- [Dataset records]
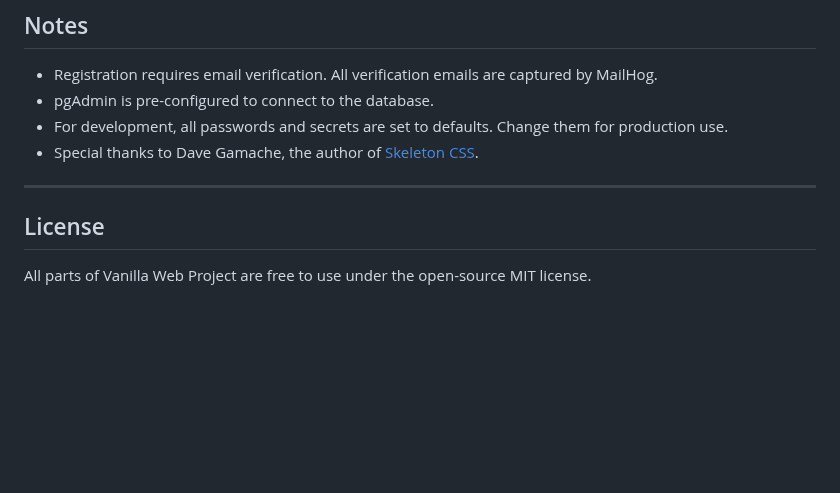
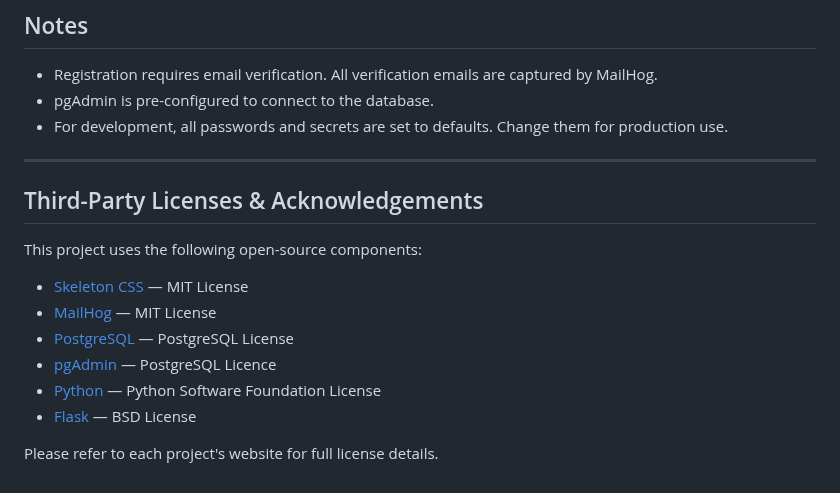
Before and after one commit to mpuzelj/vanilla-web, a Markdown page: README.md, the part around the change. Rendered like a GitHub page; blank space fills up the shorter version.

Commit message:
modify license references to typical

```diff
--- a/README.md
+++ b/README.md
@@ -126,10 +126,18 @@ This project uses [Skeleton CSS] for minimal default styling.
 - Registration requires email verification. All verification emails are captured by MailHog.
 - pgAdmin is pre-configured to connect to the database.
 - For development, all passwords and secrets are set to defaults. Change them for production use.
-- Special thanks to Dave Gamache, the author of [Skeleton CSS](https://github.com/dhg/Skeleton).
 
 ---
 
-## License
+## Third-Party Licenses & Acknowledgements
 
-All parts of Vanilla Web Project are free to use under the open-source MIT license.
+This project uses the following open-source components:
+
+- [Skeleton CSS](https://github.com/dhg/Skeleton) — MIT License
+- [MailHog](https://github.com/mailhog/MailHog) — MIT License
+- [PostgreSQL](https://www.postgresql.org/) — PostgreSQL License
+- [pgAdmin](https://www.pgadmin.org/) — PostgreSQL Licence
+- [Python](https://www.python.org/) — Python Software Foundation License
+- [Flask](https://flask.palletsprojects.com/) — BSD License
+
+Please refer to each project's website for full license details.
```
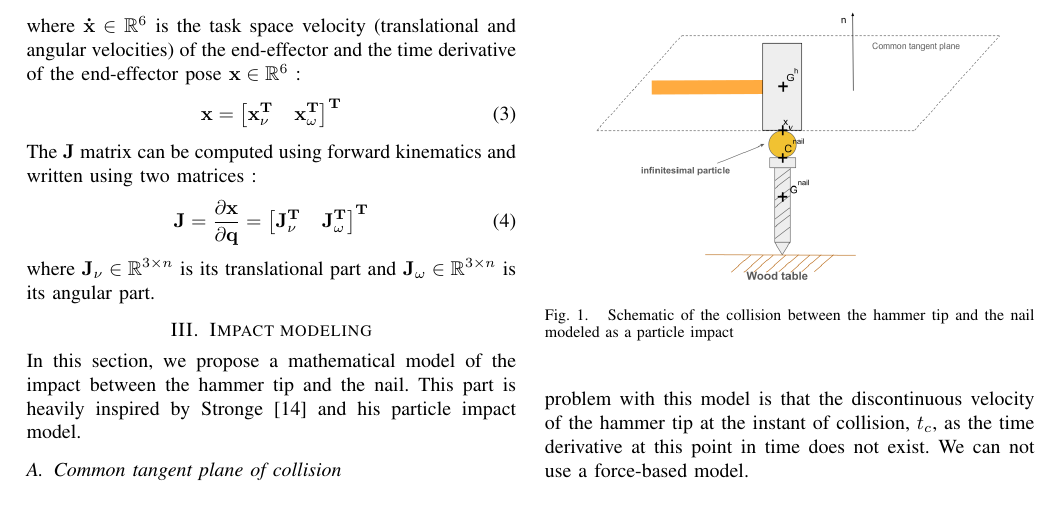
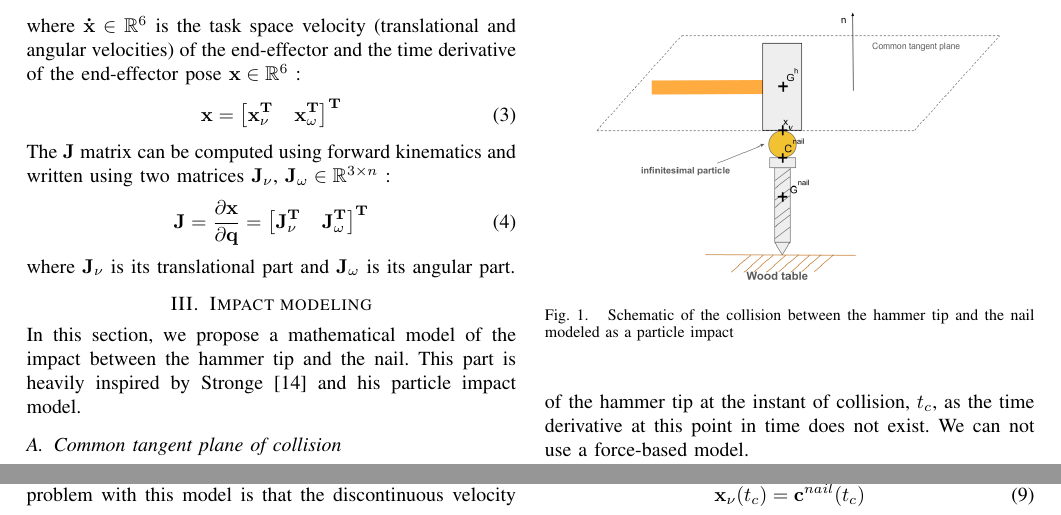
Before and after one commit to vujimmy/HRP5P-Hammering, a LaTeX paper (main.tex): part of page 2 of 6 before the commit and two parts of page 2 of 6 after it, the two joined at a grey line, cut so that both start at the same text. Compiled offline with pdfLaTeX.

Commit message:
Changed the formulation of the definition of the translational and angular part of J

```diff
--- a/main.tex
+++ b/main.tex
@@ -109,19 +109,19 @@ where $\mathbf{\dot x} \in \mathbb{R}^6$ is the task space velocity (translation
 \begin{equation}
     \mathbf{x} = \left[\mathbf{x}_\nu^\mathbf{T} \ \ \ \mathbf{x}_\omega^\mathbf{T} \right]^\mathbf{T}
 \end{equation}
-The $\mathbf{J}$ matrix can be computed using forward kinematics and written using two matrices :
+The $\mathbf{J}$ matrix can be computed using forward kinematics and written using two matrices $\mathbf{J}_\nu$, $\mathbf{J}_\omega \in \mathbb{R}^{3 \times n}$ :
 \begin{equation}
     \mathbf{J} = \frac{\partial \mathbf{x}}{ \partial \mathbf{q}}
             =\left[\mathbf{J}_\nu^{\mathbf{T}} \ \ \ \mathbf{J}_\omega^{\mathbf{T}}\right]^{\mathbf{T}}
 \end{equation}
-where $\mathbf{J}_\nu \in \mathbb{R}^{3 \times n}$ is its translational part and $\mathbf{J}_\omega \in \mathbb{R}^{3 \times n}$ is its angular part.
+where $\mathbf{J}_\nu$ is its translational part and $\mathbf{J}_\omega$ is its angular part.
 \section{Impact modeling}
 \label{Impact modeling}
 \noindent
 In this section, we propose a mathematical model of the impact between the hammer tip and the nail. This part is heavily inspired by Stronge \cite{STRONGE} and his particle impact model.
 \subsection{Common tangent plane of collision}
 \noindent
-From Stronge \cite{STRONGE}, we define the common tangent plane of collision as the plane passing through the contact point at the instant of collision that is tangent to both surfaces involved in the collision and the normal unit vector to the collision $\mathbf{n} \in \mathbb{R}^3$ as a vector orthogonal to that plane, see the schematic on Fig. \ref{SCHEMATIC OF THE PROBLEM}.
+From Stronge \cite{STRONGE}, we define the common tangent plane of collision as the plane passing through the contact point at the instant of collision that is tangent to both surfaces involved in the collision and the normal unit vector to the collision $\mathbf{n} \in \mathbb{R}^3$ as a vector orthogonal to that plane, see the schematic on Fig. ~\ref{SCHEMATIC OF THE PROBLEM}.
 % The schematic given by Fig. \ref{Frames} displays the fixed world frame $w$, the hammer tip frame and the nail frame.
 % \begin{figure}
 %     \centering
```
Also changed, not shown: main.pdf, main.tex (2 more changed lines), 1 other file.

- [To do] What is the number of lines in this listing that contain the word "MailHog"? Answer with that number and nothing else.

- [Finished task] 2